Point Pogibshi, Kachemak Bay

Point Pogibshi, Kachemak Bay

by | Aug 3, 2020

Point Pogibshi is a prominent flat-topped grassy headland about 50 feet (15 m) high with rocky sides, about 1.5 miles (2.4 km) northeast of Dangerous Cape, and 6 miles (10 km) west-southwest of Seldovia, Alaska. The name is from the Russian for “Point Peril” and was first published by the U.S. Coast and Geodetic Survey in 1943. The USCGS ship Carlile P. Patterson charted some of Kachemak Bay in the late 1890s, and one report noted that more than thirty varieties of wildflowers were found within an area of about 4 acres (1.6 ha) at Pogibshi Point, including sweet peas, violets, columbines, flags, water lilies, and others known to warmer climates and more southern latitudes. The eroding headland extends underwater for about 0.5 miles (0.8 km) and this shallow reef is marked by a bull kelp canopy. The point has an aid to navigation light mounted on a skeleton tower at an elevation of 94 feet (28.5 m), with a diamond-shaped red and white daymark.

A strong current flows into Kachemak Bay along the southern coastline and this current is accelerated by flooding tides. Winds and currents are locally accelerated by headlands and at Point Pogibshi this causes severe turbulence and large waves that are hazardous for small boats. On January 30, 1999, the fishing vessel Kavkaz capsized near Point Pogibshi. No sign was found of the crew by U.S. Coast Guard responders. The fishing vessel Arizona was able to tow the overturned vessel to a beach near Port Graham where rescuers heard a knocking from inside the wreck. A hole was cut through the hull and two crewmembers were extracted, but only one survived the 24 hours wedged in a tiny air pocket next to the boat engine.

Kachemak Bay is a State of Alaska Critical Habitat Area established in 1974 to protect habitat areas crucial to fish and wildlife and to restrict all other uses not compatible with that primary purpose. This area includes the tidal and submerged lands of Kachemak Bay east of a line drawn from Anchor Point to Point Pogibshi and is approximately 222,000 acres (89,840 ha) in size. The Critical Habitat Area is part of the Kachemak Bay National Estuarine Research Reserve that was established in 1999. The reserve consists of more than 370,000 acres (149,733 ha) of diverse coastal ecosystems protecting marsh plants, marine algae, and animals, coastal communities, and fish habitat. Read more here and here. Explore more of Point Pogibshi here:

About the background graphic

This ‘warming stripe’ graphic is a visual representation of the change in global temperature from 1850 (top) to 2021 (bottom). Each stripe represents the average global temperature for one year. The average temperature from 1971-2000 is set as the boundary between blue and red. The color scale goes from -0.7°C to +0.7°C. The data are from the UK Met Office HadCRUT4.6 dataset. 

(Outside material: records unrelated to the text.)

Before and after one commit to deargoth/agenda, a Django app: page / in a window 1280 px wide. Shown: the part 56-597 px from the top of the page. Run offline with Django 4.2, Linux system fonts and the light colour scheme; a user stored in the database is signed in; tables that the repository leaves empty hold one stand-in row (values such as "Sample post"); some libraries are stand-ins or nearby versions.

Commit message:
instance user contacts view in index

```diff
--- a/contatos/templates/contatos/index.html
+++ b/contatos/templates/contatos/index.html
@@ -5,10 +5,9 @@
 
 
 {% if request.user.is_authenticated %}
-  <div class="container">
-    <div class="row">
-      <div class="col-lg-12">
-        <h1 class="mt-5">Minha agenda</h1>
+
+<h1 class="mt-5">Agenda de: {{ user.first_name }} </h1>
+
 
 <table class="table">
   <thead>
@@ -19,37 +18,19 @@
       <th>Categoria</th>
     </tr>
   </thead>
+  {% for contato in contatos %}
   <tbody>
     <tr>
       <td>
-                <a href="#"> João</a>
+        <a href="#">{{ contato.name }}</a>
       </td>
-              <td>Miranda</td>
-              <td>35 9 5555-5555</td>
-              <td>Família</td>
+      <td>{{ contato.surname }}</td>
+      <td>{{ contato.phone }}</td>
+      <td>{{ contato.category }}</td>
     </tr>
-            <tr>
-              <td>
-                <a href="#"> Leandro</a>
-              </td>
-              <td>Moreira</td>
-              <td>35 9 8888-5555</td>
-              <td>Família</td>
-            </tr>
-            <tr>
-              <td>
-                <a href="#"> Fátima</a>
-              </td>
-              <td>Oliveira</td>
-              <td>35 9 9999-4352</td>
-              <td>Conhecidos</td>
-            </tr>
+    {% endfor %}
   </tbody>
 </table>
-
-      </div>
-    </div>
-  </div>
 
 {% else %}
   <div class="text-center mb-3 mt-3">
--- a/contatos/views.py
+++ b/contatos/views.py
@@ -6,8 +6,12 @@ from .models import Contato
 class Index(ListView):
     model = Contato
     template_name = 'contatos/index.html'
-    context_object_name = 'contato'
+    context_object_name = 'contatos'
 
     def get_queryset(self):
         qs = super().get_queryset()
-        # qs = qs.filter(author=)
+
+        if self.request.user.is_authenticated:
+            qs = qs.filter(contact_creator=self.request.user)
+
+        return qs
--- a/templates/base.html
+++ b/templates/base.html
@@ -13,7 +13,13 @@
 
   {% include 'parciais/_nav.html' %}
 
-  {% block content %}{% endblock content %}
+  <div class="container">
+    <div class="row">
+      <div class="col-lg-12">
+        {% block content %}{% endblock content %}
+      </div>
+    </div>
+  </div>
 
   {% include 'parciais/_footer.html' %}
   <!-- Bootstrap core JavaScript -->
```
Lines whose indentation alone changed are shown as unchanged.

Credit: Professor Ed Hawkins (University of Reading). Click here for more information about the #warmingstripes.

Please report any errors here

error: Content is protected !!